...and yes, the so often saying "good things happen when you least expect them" proves to be true.
I think all of us at least once have experienced this fact, 
haven't we? 
 Even so, I still believe that there is nothing wrong about having expectations, further more I think that by nature we have/create expectations. To have positive ones are good, are a bit like having  dreams or wishing something to happen.
 People fearing disappointment, it is part of the journey.
So then, when the unexpected occurs, embrace it and enjoy it 
as if there were no tomorrow.
W.Congreve said:Uncertainty & expectation are the joys of life

The Art Of Expectation by Stewart Blackburn
 


EMPATHY

What a word nowadays, right?

It seems to me that in this respect our society is either too much   empathetic or have too little empathy.

We know that too much of anything isn't good...

Back in the days, I have the feeling that there was a better balance in this regard, people used to share more, to listen more, to really take the time, to feel compassion, to care more...

Have we lost something guys?

Compassion Made Easy - New York Times -

 

Serenity

Remain calm, serene, always in command of yourself.
You will then find out how easy it is to get along.
Paramahansa Yogananda

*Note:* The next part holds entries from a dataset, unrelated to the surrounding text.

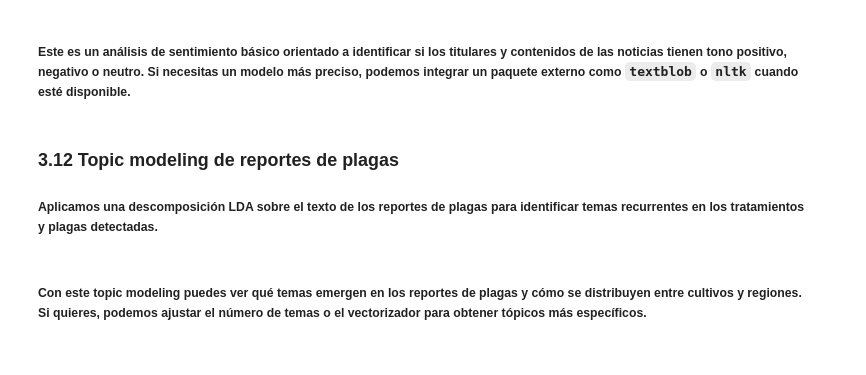
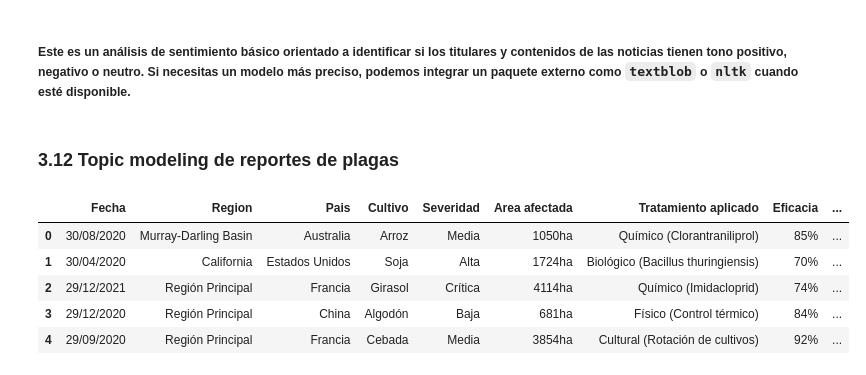
Before and after one commit to AitorBarrera/SBD_Trabajo_Final, a Jupyter notebook: Codigo.ipynb, the cells around one changed output. Drawn from its saved outputs; the diff is of its cells as text; code cells hidden in the pictures.

```diff
--- a/Codigo.ipynb
+++ b/Codigo.ipynb
@@ -1315,6 +1315,3 @@ sanidad          1.0       0.0
 tecnologia       1.0       0.0
 # %% [markdown]
 ##### Este es un análisis de sentimiento básico orientado a identificar si los titulares y contenidos de las noticias tienen tono positivo, negativo o neutro. Si necesitas un modelo más preciso, podemos integrar un paquete externo como `textblob` o `nltk` cuando esté disponible.
-# %% [markdown]
-### 3.12 Topic modeling de reportes de plagas
-##### Aplicamos una descomposición LDA sobre el texto de los reportes de plagas para identificar temas recurrentes en los tratamientos y plagas detectadas.
@@ -1366,2 +1318,16 @@ print(reportes['topic'].value_counts().sort_index())
-# %% [markdown]
-##### Con este topic modeling puedes ver qué temas emergen en los reportes de plagas y cómo se distribuyen entre cultivos y regiones. Si quieres, podemos ajustar el número de temas o el vectorizador para obtener tópicos más específicos.
+# %% [markdown]
+### 3.12 Topic modeling de reportes de plagas
+# %%
+# 1. Limpieza de datos (convertir valores con texto a numéricos para los gráficos)\n",
+reportes_plagas['Area afectada (ha)'] = reportes_plagas['Area afectada'].str.replace('ha', '').astype(float)
+reportes_plagas['Eficacia (%)'] = reportes_plagas['Eficacia'].str.replace('%', '').astype(float)
+reportes_plagas['Perdida estimada (%)'] = reportes_plagas['Perdida estimada'].str.replace('%', '').astype(float)
+
+display(reportes_plagas.head())
+# %% [output]
+|  | Fecha | Region | Pais | Cultivo | Severidad | Area afectada | Tratamiento aplicado | Eficacia | ... |
+| 0 | 30/08/2020 | Murray-Darling Basin | Australia | Arroz | Media | 1050ha | Químico (Clorantraniliprol) | 85% | ... |
+| 1 | 30/04/2020 | California | Estados Unidos | Soja | Alta | 1724ha | Biológico (Bacillus thuringiensis) | 70% | ... |
+| 2 | 29/12/2021 | Región Principal | Francia | Girasol | Crítica | 4114ha | Químico (Imidacloprid) | 74% | ... |
+| 3 | 29/12/2020 | Región Principal | China | Algodón | Baja | 681ha | Físico (Control térmico) | 84% | ... |
+| 4 | 29/09/2020 | Región Principal | Francia | Cebada | Media | 3854ha | Cultural (Rotación de cultivos) | 92% | ... |
```
Also changed, not shown: parts of 13 cells of this notebook.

“Stop the world I want to get off.”

Unfortunately, to feel serene is a treasure these days.

Calmness, placidity, peace.

I think, we should give the importance to give ourselves the time to find quietness in our everyday life as much as we give the attention to other things.

It is OK to slow down!
Why Your Brain Needs More Downtime

Kufwasa and Serenity in Life

Je t’aime

It is important to say I love you.

The power of these three little words.

The hidden fear of being rejected or exposing ourselves usually takes over.

What’s wrong with being vulnerable?

It should be an everyday ‘must’ to say.

It’s important to let your beloved ones know how much you love them.

We usually take it for granted.

Hearing I love you  =  Saying I love you

The Psychology Behind Those Three Little Words